More appropriately, Romanticism describes the expansion of formal structures within a composition, making the pieces more passionate and expressive. Because of the expansion of form (those elements pertaining to form, key, instrumentation and the likes) within a typical composition, it became easier to identify an artist based on the work. For example, Beethoven favored a smooth transition from the 3rd to 4th movement in his symphonies, and thus his pieces are more distinguishable. Overall, composers during this time expanded on formal ideas in a new and exciting way.The era of Romantic music is defined in this article as the period of European classical music that runs roughly from 1820 to 1910, as well as music written according to the norms and styles of that period. The Romantic period was preceded by the Classical period, and was followed by the Modernist period. Romantic music is related to Romanticism in literature, visual arts, and philosophy, though the conventional time periods used in musicology are very different from their counterparts in the other arts, which define the Romantic period as running from the 1780s to the 1840s. Romantic music struggled to increase emotional expression and power to describe deeper life truths, while preserving or even extending the formal structures from the classical period.
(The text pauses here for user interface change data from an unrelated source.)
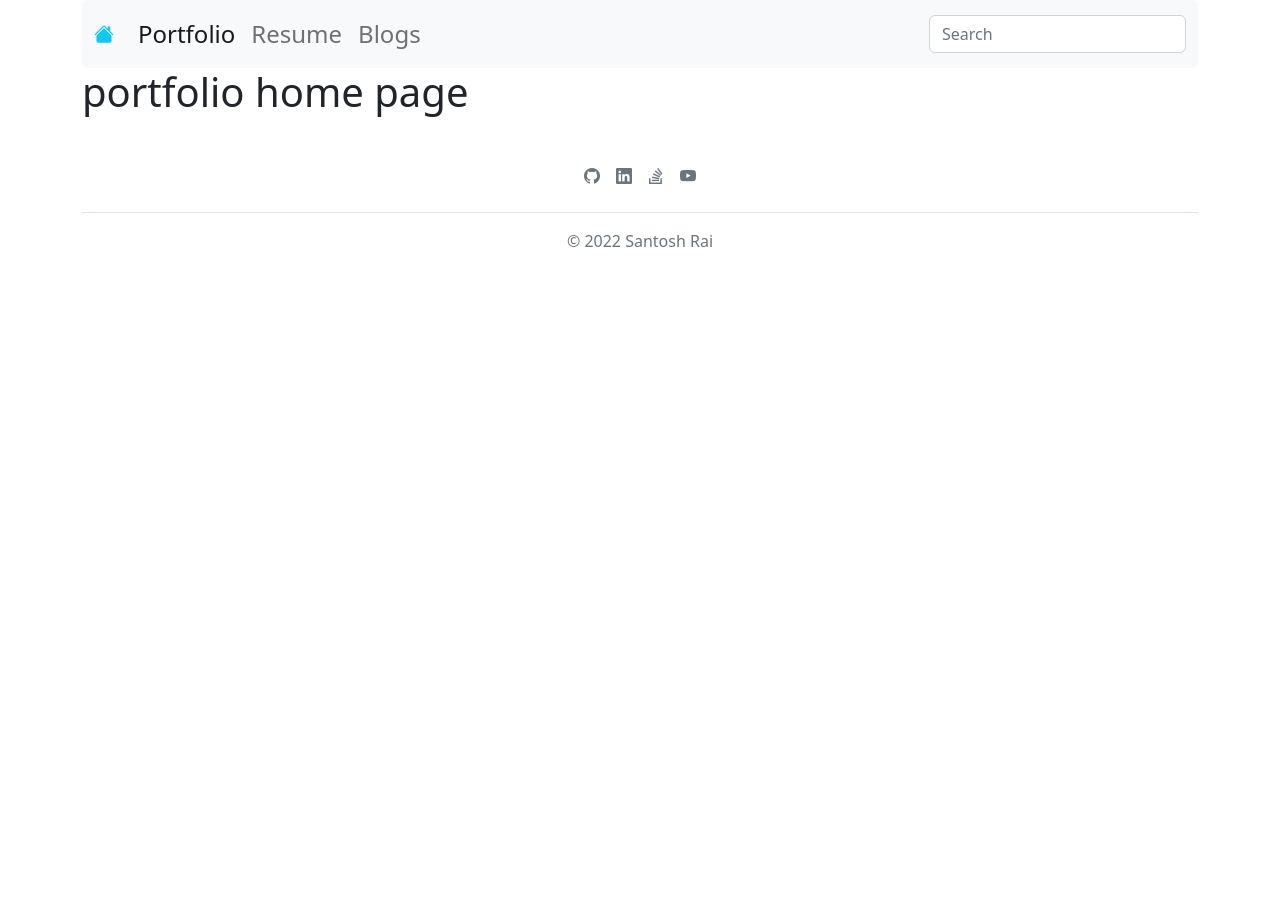
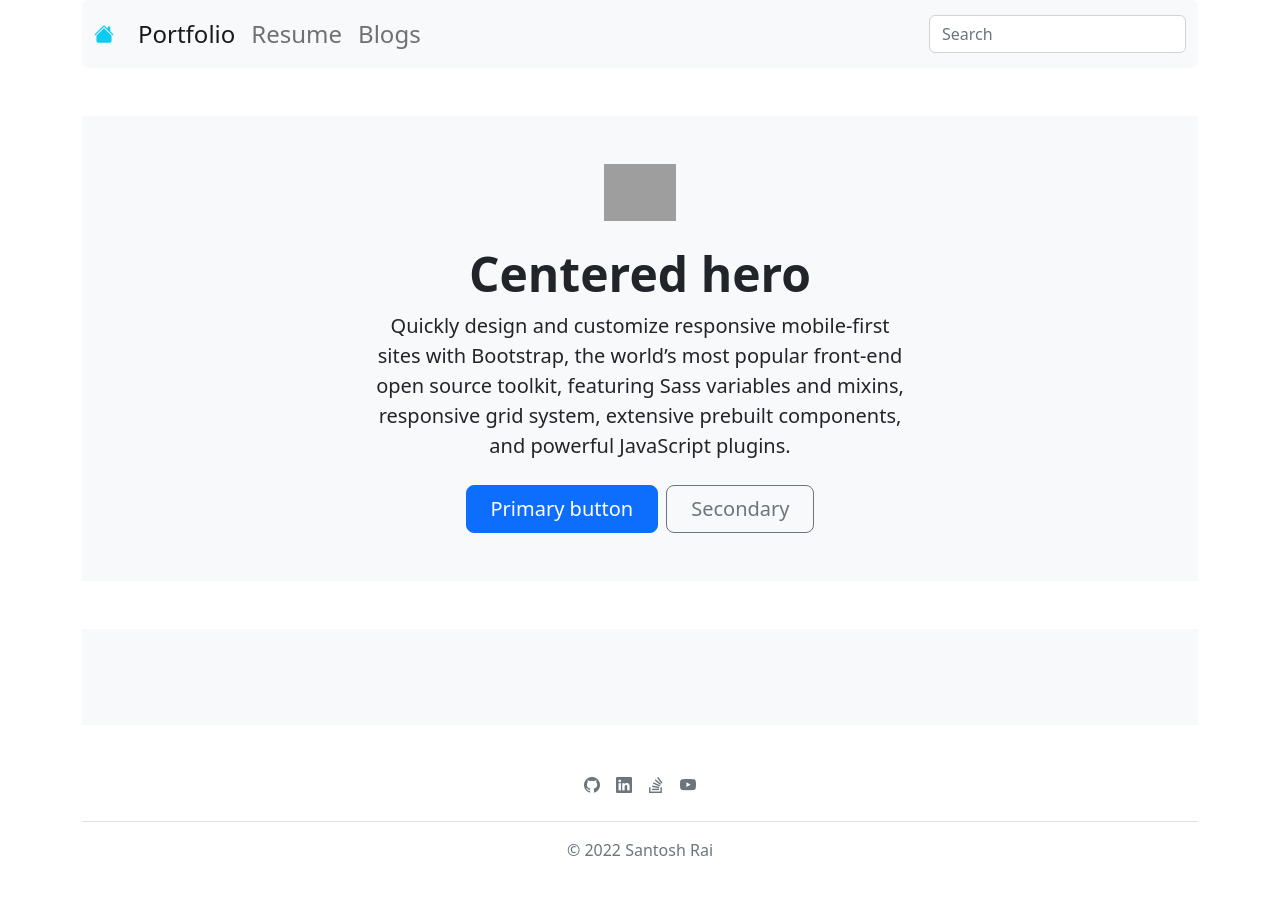
Before and after one commit to santoshrai55/portfolio_dj, a Django app: page / in a window 1280 px wide. Before the commit the page ends 247 px from the top, so only its background shows below. Run offline with Django 4.2, Linux system fonts and the light colour scheme; data that the repository does not hold is empty; some libraries are stand-ins or nearby versions; grey boxes are pictures that could not be loaded.

Commit message:
used the models in portfolio page

```diff
--- a/portfolio_app/templates/portfolio_app/home.html
+++ b/portfolio_app/templates/portfolio_app/home.html
@@ -1,3 +1,56 @@
 {% extends "base.html" %} {% block header-footer %}
-<h1>portfolio home page</h1>
+<!-- --------- Info section ------- -->
+<div class="px-4 py-5 my-5 text-center bg-light">
+  <img
+    class="d-block mx-auto mb-4"
+    src="/docs/5.2/assets/brand/bootstrap-logo.svg"
+    alt=""
+    width="72"
+    height="57"
+  />
+  <h1 class="display-5 fw-bold">Centered hero</h1>
+  <div class="col-lg-6 mx-auto">
+    <p class="lead mb-4">
+      Quickly design and customize responsive mobile-first sites with Bootstrap,
+      the world’s most popular front-end open source toolkit, featuring Sass
+      variables and mixins, responsive grid system, extensive prebuilt
+      components, and powerful JavaScript plugins.
+    </p>
+    <div class="d-grid gap-2 d-sm-flex justify-content-sm-center">
+      <button type="button" class="btn btn-primary btn-lg px-4 gap-3">
+        Primary button
+      </button>
+      <button type="button" class="btn btn-outline-secondary btn-lg px-4">
+        Secondary
+      </button>
+    </div>
+  </div>
+</div>
+<!-- -------- portfoli portion -------- -->
+<div class="album py-5 bg-light">
+  <div class="container">
+    <div class="row row-cols-1 row-cols-sm-2 row-cols-md-3 g-3">
+      {% for item in projects %}
+
+      <div class="col">
+        <div class="card shadow-sm">
+          <img src="{{item.image.url}}" alt="" srcset="" />
+
+          <div class="card-body">
+            <a href="">
+              <h3>{{item.title}}</h3>
+            </a>
+
+            <p class="card-text">{{item.description}}</p>
+            <div class="d-flex justify-content-between align-items-center">
+              <div class="btn-group"></div>
+              <small class="text-muted">9 mins</small>
+            </div>
+          </div>
+        </div>
+      </div>
+      {% endfor %}
+    </div>
+  </div>
+</div>
 {% endblock header-footer %}
--- a/portfolio_app/views.py
+++ b/portfolio_app/views.py
@@ -1,7 +1,9 @@
 from django.shortcuts import render
+from . models import Project
 
 # Create your views here.
 
 
 def portfolio_home(request):
-    return render(request, 'portfolio_app/home.html')
+    projects = Project.objects.all()
+    return render(request, 'portfolio_app/home.html', {'projects': projects})
```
By the beginning of the 20th century, modern composers of classical music were experimenting with an increasingly dissonant pitch language, which sometimes yielded atonal pieces. Following World War I, as a backlash against what they saw as the excesses of Romanticism, composers adopted a neoclassic style, which sought to recapture the elegance and emotional distance of the classical era. After World War II, modernist music and composers sought to achieve greater levels of control in their composition process (such as through the use of the twelve tone technique and later total serialism). At the same time, composers also experimented with means of abdicating control, exploring indeterminacy or aleatoric processes in smaller or larger degrees. Technological advances led to the birth of electronic music. Experimentation with tape loops and repetitive textures contributed to the creation of minimalism. Other composers started exploring the theatrical potential of the musical performance (such as performance art, mixed media, and fluxus).
Many of the key figures of the high modern movement are alive, and there are also still many active composers (such as Elliott Carter and Lukas Foss), performers, and listeners who continue to advance the ideas and forms of Modernism. Serialism is one of the most important post-war movements among the high modernist schools. Serialism, more specifically named "integral" or "compound" serialism, was led by composers such as Pierre Boulez, Bruno Maderna, Luigi Nono, and Karlheinz Stockhausen in Europe, and by Milton Babbitt, Donald Martino, and Charles Wuorinen in America. Some of their compositions use an ordered set or several such sets, which may be the basis for the whole composition, while others use "unordered" sets for the same purpose. The term is also often used for dodecaphony, or twelve-tone technique, which is alternatively regarded as the model for integral serialism. Active modernist composers include Harrison Birtwistle, Alexander Goehr, Thomas Adès, Magnus Lindberg and Gunther Schuller.